Stella is stronger and more resilient than Blanche, and she has used her all-consuming passion for Stanley to shape a new life. But her loyalty and love for her sister and Stanley's cruel behavior to Blanche begin to undermine their relationship. As the play ends, she is as trapped as her sister, although she cannot allow herself to recognize it.

A major key to any production's success is casting, and director Mark Fossen has chosen the perfect combination of actors. The performances are simply stunning. April Fossen's portrait of Blanche captures all the nuances of her mercurial personality, vacillating from charming to manipulative. She's neurotic, guilt-ridden, poetic while also resourceful, vulnerable and flirtatious. In her self-delusion, she's poised precariously between death and desire.

At one point, Stanley proclaims, "Luck is believing you're lucky," and Robert Scott Smith's portrayal is supremely self-confident. His Stanley is not overtly macho, but he exudes a coarse and smoldering sensuality that erupts into violence when he's challenged. He operates on animal instinct that sizes people up and exploits their weaknesses.

Anne Louise Brings' Stella is steadfast and devoted. Both sweet and sensual, she possesses a calm conviction that withstands crisis. And Lonzo Liggins gives Mitch a shy, slightly self-conscious earnestness that's refreshingly down to earth, fleshing out a character that often emerges too bland in productions.
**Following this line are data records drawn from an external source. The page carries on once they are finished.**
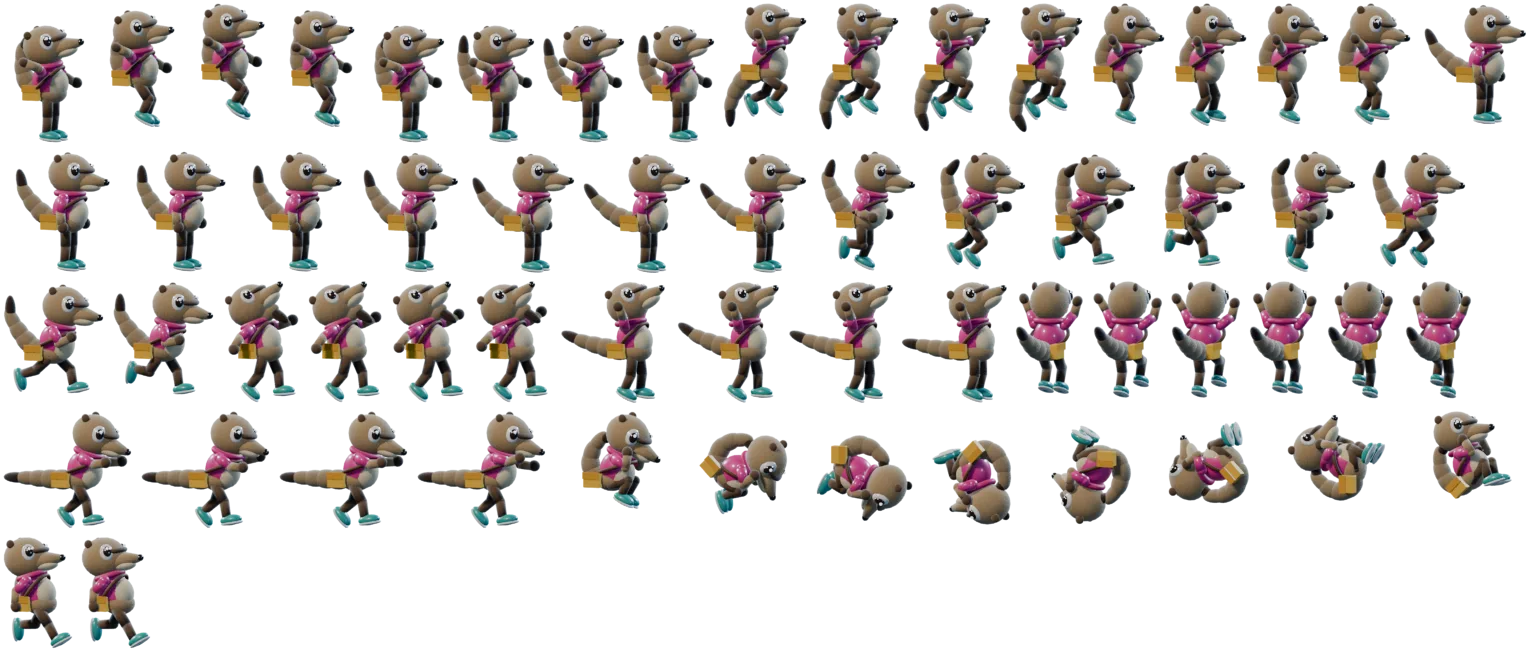
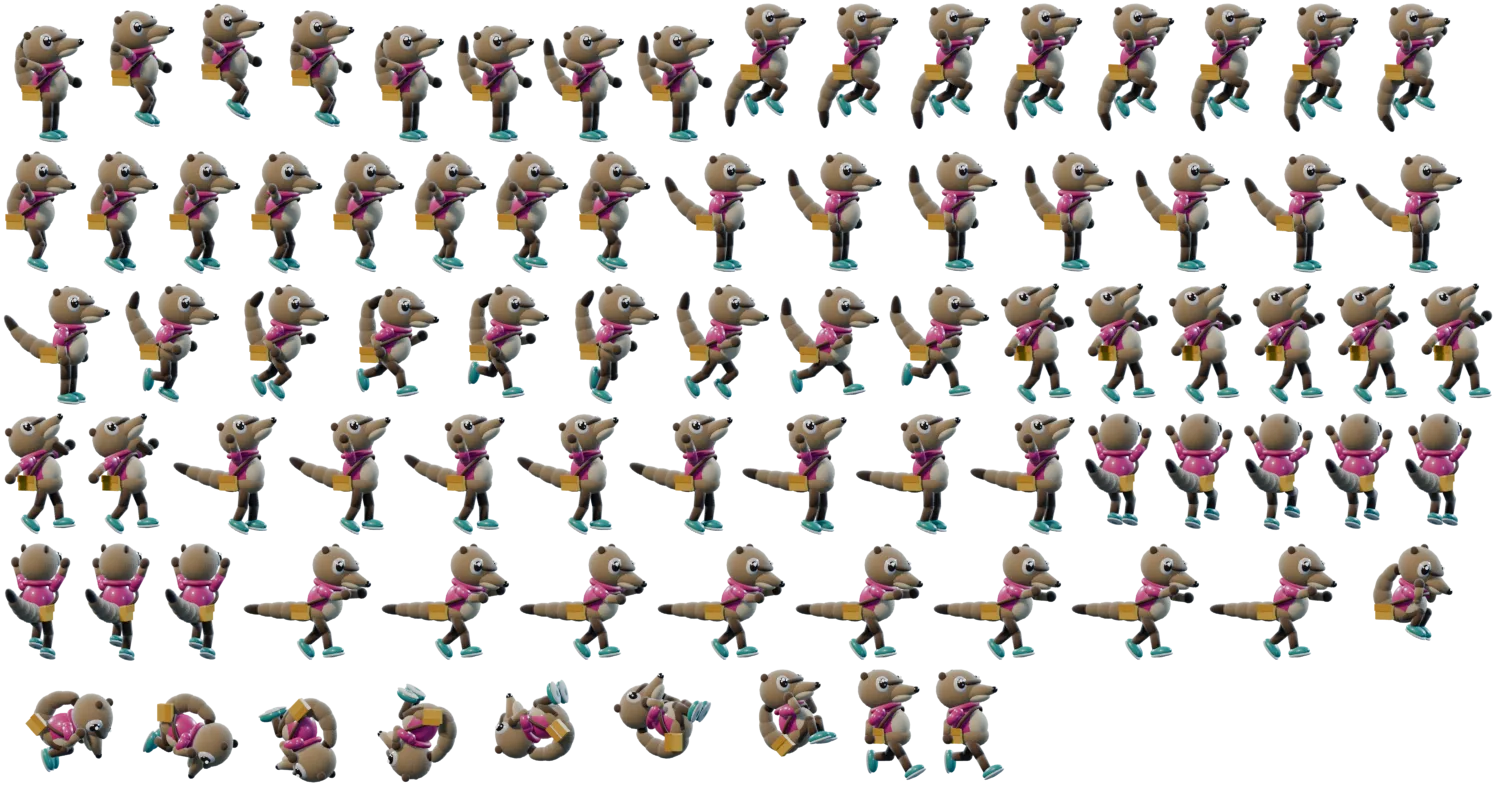
kitplat art: 8+ frames for every hero and foe clip, bosses at 72 px/tile so every atlas fits 1536 px, sharper backdrops (near 1:1 on screen), licence note

diff --git a/apps/web/src/games/kitplat/render/atlas.ts b/apps/web/src/games/kitplat/render/atlas.ts
@@ -7,7 +7,11 @@
 import * as THREE from "three";
 
 export interface Rect { x: number; y: number; w: number; h: number }
-export interface SpriteDef { frames: Rect[]; pivot: { x: number; y: number }; fps: number; loop: boolean; box?: [number, number, number, number] }
+export interface SpriteDef {
+  frames: Rect[]; pivot: { x: number; y: number }; fps: number; loop: boolean; box?: [number, number, number, number];
+  /** Pixels per tile of this sprite when it differs from the atlas's (big bosses are rendered a little coarser). */
+  ppm?: number;
+}
 export interface AtlasManifest {
   format: "pwtv-plat";
   version: 1;

diff --git a/apps/web/src/games/kitplat/render/backdrop.ts b/apps/web/src/games/kitplat/render/backdrop.ts
@@ -35,10 +35,11 @@ export interface LayerSpec {
   fy: number;
 }
 
+/** Heights close to the view (10 tiles) so a 1080p backdrop shows near 1:1 on screen: sharp, not stretched. */
 export const LAYERS: Record<"sky" | "far" | "mid", LayerSpec> = {
-  sky: { height: 20, fx: 0.04, fy: 0.02 },
-  far: { height: 19, fx: 0.16, fy: 0.1 },
-  mid: { height: 16.5, fx: 0.38, fy: 0.3 },
+  sky: { height: 11.5, fx: 0.04, fy: 0.02 },
+  far: { height: 11.5, fx: 0.16, fy: 0.08 },
+  mid: { height: 11, fx: 0.38, fy: 0.22 },
 };
 
 export class Backdrop {

diff --git a/apps/web/src/games/kitplat/render/quads.ts b/apps/web/src/games/kitplat/render/quads.ts
@@ -160,7 +160,8 @@ export class QuadBatch {
   put(s: SpriteDef, f: number, x: number, y: number): boolean {
     const r = s.frames[frameIndex(f, s.frames.length)]!;
     const st = this.style;
-    const w = (r.w / this.ppm) * st.sx * (st.flipX ? -1 : 1), h = (r.h / this.ppm) * st.sy;
+    const ppm = s.ppm ?? this.ppm;
+    const w = (r.w / ppm) * st.sx * (st.flipX ? -1 : 1), h = (r.h / ppm) * st.sy;
     return this.write(r, x, y, w, h, s.pivot.x, s.pivot.y);
   }
 

diff --git a/apps/web/src/games/kitplat/render/view.ts b/apps/web/src/games/kitplat/render/view.ts
@@ -94,7 +94,7 @@ export class PlatView {
       this.vignette = new Vignette(30);
       this.scene.add(this.glow.mesh, this.vignette.mesh);
       if (assets.fg) {
-        this.fg = new Backdrop(assets.fg, { height: 15, fx: 1.35, fy: 1.1 }, 20);
+        this.fg = new Backdrop(assets.fg, { height: 10.5, fx: 1.35, fy: 1.1 }, 20);
         this.fg.mesh.material.uniforms.alpha!.value = 0.92;
         this.scene.add(this.fg.mesh);
       }

diff --git a/tools/blender/kitplat/plat_creatures.py b/tools/blender/kitplat/plat_creatures.py
@@ -38,7 +38,7 @@ class Creature:
 class Crab(Creature):
     """Monsoon walker: a rain crab in a little yellow sou'wester."""
     w, h = 1.3, 1.0
-    clips = [("walk", 6, 10, True), ("squash", 1, 1, True)]
+    clips = [("walk", 8, 12, True), ("squash", 1, 1, True)]
 
     def __init__(self, shell="#d9502f", hat="#ffcc1a"):
         self.root = J("crab")
@@ -77,7 +77,7 @@ class Crab(Creature):
 
 class Frog(Creature):
     w, h = 1.1, 1.4
-    clips = [("idle", 2, 3, True), ("jump", 3, 8, False)]
+    clips = [("idle", 8, 6, True), ("jump", 8, 12, False)]
 
     def __init__(self, skin="#3f9a3a", belly="#cfe39a", spots=None):
         self.root = J("frog")
@@ -103,21 +103,33 @@ class Frog(Creature):
 
     def pose(self, clip, t):
         if clip == "idle":
-            P.pose(self.body, (0, 0, 0), scale=(1, 1, 1))
-            self.throat.scale = (0.12 * (1 + 0.5 * t), 0.13 * (1 + 0.5 * t), 0.08 * (1 + 0.6 * t))
+            puff = 0.5 + 0.5 * math.sin(2 * math.pi * t)
+            P.pose(self.body, (0, 0, 0), loc=(0, 0, 0), scale=(1, 1, 1 - 0.03 * puff))
+            self.throat.scale = (0.12 * (1 + 0.5 * puff), 0.13 * (1 + 0.5 * puff), 0.08 * (1 + 0.6 * puff))
             for j in self.legs:
                 P.pose(j, (0, 0, 0))
             return
-        crouch, stretch = t < 0.3, t > 0.3
-        P.pose(self.body, (0, -10 if stretch else 5, 0), loc=(0, 0, 0.0 if crouch else 0.15), scale=(1.1, 1, 0.8) if crouch else (0.92, 1, 1.15))
+        # crouch (t < 0.25), spring up and stretch (0.25..0.6), tuck for the landing (0.6..1)
+        if t < 0.25:
+            k = t / 0.25
+            P.pose(self.body, (0, 5 * k, 0), loc=(0, 0, 0), scale=(1 + 0.12 * k, 1, 1 - 0.2 * k))
+            leg = 0
+        elif t < 0.6:
+            k = (t - 0.25) / 0.35
+            P.pose(self.body, (0, -10 * k, 0), loc=(0, 0, 0.15 * k), scale=(1 - 0.08 * k, 1, 1 + 0.15 * k))
+            leg = 70 * k
+        else:
+            k = (t - 0.6) / 0.4
+            P.pose(self.body, (0, -10 + 10 * k, 0), loc=(0, 0, 0.15 - 0.1 * k), scale=(0.92 + 0.08 * k, 1, 1.15 - 0.15 * k))
+            leg = 70 - 60 * k
         for j in self.legs:
-            P.pose(j, (0, 0 if crouch else 70, 0))
+            P.pose(j, (0, leg, 0))
 
 
 class Bird(Creature):
     """Flyers: a crow (monsoon), a grumpy paper lantern (festival), a bat (step-well)."""
     w, h = 1.4, 1.2
-    clips = [("fly", 6, 12, True)]
+    clips = [("fly", 8, 14, True)]
 
     def __init__(self, kind="crow"):
         self.kind = kind
@@ -168,7 +180,7 @@ class Bird(Creature):
 class Pangolin(Creature):
     """Curler: an armoured pangolin that rolls into a ball when stomped."""
     w, h = 1.4, 1.0
-    clips = [("walk", 6, 8, True), ("ball", 4, 14, True)]
+    clips = [("walk", 8, 10, True), ("ball", 8, 18, True)]
 
     def __init__(self, scale_col="#8a6a4a", skin="#d8b08a"):
         self.root = J("pangolin")
@@ -211,7 +223,7 @@ class Pangolin(Creature):
 class Pot(Creature):
     """Festival walker: a waddling clay pot with a painted band."""
     w, h = 1.1, 1.1
-    clips = [("walk", 6, 10, True), ("squash", 1, 1, True)]
+    clips = [("walk", 8, 12, True), ("squash", 1, 1, True)]
 
     def __init__(self):
         self.root = J("pot")

diff --git a/tools/blender/kitplat/plat_common.py b/tools/blender/kitplat/plat_common.py
@@ -370,7 +370,7 @@ class Sheet:
         self.sprites: list[dict] = []
 
     def add(self, sid: str, frames: list[np.ndarray], pivot_px: tuple[float, float], fps: float = 10, loop: bool = True,
-            pad: int = 3, crop: bool = True, box: list[float] | None = None):
+            pad: int = 3, crop: bool = True, box: list[float] | None = None, ppm: float | None = None):
         frames = [atlas.clean_alpha(f, 4 / 255) for f in frames]
         if crop:
             x0, y0, x1, y1 = atlas.union_bbox(frames, pad=pad)
@@ -378,7 +378,7 @@ class Sheet:
             x0, y0, x1, y1 = 0, 0, frames[0].shape[1], frames[0].shape[0]
         cells = [np.ascontiguousarray(f[y0:y1, x0:x1]) for f in frames]
         w, h = x1 - x0, y1 - y0
-        self.sprites.append(dict(id=sid, cells=cells, w=w, h=h, fps=fps, loop=loop, box=box,
+        self.sprites.append(dict(id=sid, cells=cells, w=w, h=h, fps=fps, loop=loop, box=box, ppm=ppm,
                                  pivot=(round((pivot_px[0] - x0) / w, 4), round((pivot_px[1] - y0) / h, 4))))
         log(f"  {sid}: {len(frames)} x {w}x{h}")
 
@@ -426,7 +426,8 @@ class Sheet:
             "format": "pwtv-plat", "version": 1, "name": self.name, "image": f"{self.name}.webp", "lite": f"{self.name}-lite.webp" if big else None,
             "size": {"w": int(sheet.shape[1]), "h": int(sheet.shape[0])}, "ppm": self.ppm,
             "sprites": {s["id"]: {"frames": [s["rects"][i] for i in range(len(s["cells"]))], "pivot": {"x": s["pivot"][0], "y": s["pivot"][1]},
-                                  "fps": s["fps"], "loop": s["loop"], **({"box": s["box"]} if s["box"] else {})} for s in self.sprites},
+                                  "fps": s["fps"], "loop": s["loop"], **({"box": s["box"]} if s["box"] else {}),
+                                  **({"ppm": s["ppm"]} if s["ppm"] else {})} for s in self.sprites},
         }
         with open(os.path.join(out_dir, f"{self.name}.json"), "w") as fh:
             json.dump(man, fh, separators=(",", ":"))

diff --git a/tools/blender/kitplat/plat_foes.py b/tools/blender/kitplat/plat_foes.py
@@ -18,6 +18,7 @@ import plat_common as P  # noqa: E402
 import plat_creatures as K  # noqa: E402
 
 PPM = 96
+BOSS_PPM = 72  # bosses are big: a little less detail keeps every world's foes in one ≤ 1536 px atlas
 
 
 def main():
@@ -29,8 +30,8 @@ def main():
     cam = P.side_camera((0, 0, 0), 1.0, elevation=8)
     sheet = P.Sheet(f"foes-{world}", PPM)
 
-    def frame(w, h, cz):
-        P.setup(round(w * PPM), round(h * PPM), samples=16)
+    def frame(w, h, cz, ppm=PPM):
+        P.setup(round(w * ppm), round(h * ppm), samples=16)
         cam.data.ortho_scale = max(w, h)
         el = math.radians(8)
         cam.location = (0, -40 * math.cos(el), cz + 40 * math.sin(el))
@@ -51,12 +52,12 @@ def main():
     P.clear_scene_objects()
     boss = spec["boss"]()
     for clip, n, fps, loop in boss.clips:
-        pv = frame(boss.w, boss.h, boss.h / 2 - 0.2)
+        pv = frame(boss.w, boss.h, boss.h / 2 - 0.2, BOSS_PPM)
         frames = []
         for k in range(n):
             boss.pose(clip, k / n if loop else k / max(1, n - 1))
             frames.append(P.render_rgba())
-        sheet.add(f"boss-{clip}", frames, pv, fps, loop)
+        sheet.add(f"boss-{clip}", frames, pv, fps, loop, ppm=BOSS_PPM)
     sheet.save(out, max_w=1500, preview=preview)
 
 

diff --git a/tools/blender/kitplat/plat_bosses.py b/tools/blender/kitplat/plat_bosses.py
@@ -12,7 +12,7 @@ import math
 import plat_common as P
 import plat_rig as R
 
-CLIPS = [("idle", 6, 8, True), ("move", 8, 12, True), ("attack", 4, 10, False), ("hurt", 2, 8, True), ("dizzy", 6, 10, True)]
+CLIPS = [("idle", 8, 8, True), ("move", 8, 12, True), ("attack", 8, 14, False), ("hurt", 8, 14, True), ("dizzy", 8, 10, True)]
 
 
 def stars(parent, z):
@@ -56,7 +56,7 @@ class BipedBoss:
         elif clip == "move":
             rig.apply(R.clip_pose("run", t, k, 8))
         elif clip == "hurt":
-            rig.apply(R.clip_pose("hurt", 0.6 + 0.4 * t, 2, 4))
+            rig.apply(R.clip_pose("hurt", 0.5 + 0.5 * math.sin(math.pi * t), 2, 4))
         elif clip == "attack":
             wind = t < 0.5
             rig.apply(dict(arm=(20, 160 if wind else 60), elbow=(20, 70 if wind else 10), spread=(10, 30), thigh=(-20, 25), knee=(25, 20),

diff --git a/tools/blender/kitplat/plat_rig.py b/tools/blender/kitplat/plat_rig.py
@@ -122,9 +122,9 @@ def clip_pose(clip: str, t: float, k: int, n: int) -> dict:
 
 # clip name -> (frames, fps, loop)
 CLIPS = {
-    "idle": (8, 8, True), "run": (8, 14, True), "jump": (4, 10, False), "fall": (4, 10, True), "hurt": (4, 12, False),
-    "victory": (8, 10, True), "climb": (6, 10, True), "hang": (4, 6, True), "flip": (8, 18, True), "skid": (2, 8, True),
-    "push": (4, 8, True),
+    "idle": (8, 8, True), "run": (8, 14, True), "jump": (8, 16, False), "fall": (8, 12, True), "hurt": (8, 16, False),
+    "victory": (8, 10, True), "climb": (8, 12, True), "hang": (8, 8, True), "flip": (8, 18, True), "skid": (2, 8, True),
+    "push": (8, 10, True),
 }
 
 

diff --git a/tools/blender/kitplat/plat_heroes.py b/tools/blender/kitplat/plat_heroes.py
@@ -195,7 +195,7 @@ def main():
             rig.apply(R.clip_pose(clip, t, k, n))
             frames.append(P.render_rgba())
         sheet.add(clip, frames, pivot, fps, loop)
-    sheet.save(out, max_w=1536, preview=preview)
+    sheet.save(out, max_w=1500, preview=preview)
 
 
 if __name__ == "__main__":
Fossen's direction is focused and intense, but the pacing continually lags. The main reason is his overuse of a clever visual motif he's created to reveal Blanche's growing distraction and fixation on her past betrayal of her young husband. Dancing figures appear silhouetted in rosy light behind a screen on the set's balcony; the image is striking at first but reappears too often and goes on too long, slowing the main action. Williams' street vendor with her flowers for the dead also returns over and over, blunting her impact and making the symbolism too obvious.

But these are minor quibbles with an otherwise outstanding production. Halee Rasmussen's confined apartment set with its dingy walls and mismatched furniture intensifies Blanche's sense of entrapment. Spencer Brown's lighting is soft, nostalgic and dark around the edges, and Shannon McCullock has given Blanche fashionable costumes that echo a previous era and clash with the workaday wear that surrounds her. The music of Adam Day's sound design ranges from Dixieland jazz to a delicate waltz for Blanche and the polka that continually plays in her head.

Williams' world where the strong annihilate the sensitive seems uncomfortably timely in our dog-eat-dog contemporary times. This production triumphantly testifies to the ongoing power and poignancy of his vision. —


The Grand's production of "A Streetcar Named Desire" etches indelible portraits of vibrant characters who speak louder than ever to the turmoil of our troubled times.

When • Reviewed March 18; plays Thursdays through Saturdays at 7:30 p.m. through April 1, with Saturday matinees at 2 p.m.

Where • Grand Theatre on the South High campus of Salt Lake Community College, 1575 S. State St., Salt Lake City

Tickets • $16 to $22 with discounts for students, seniors and groups; 801-957-3322 or; contains adult language and situations

Running time • Two hours and 45 minutes (including two intermissions)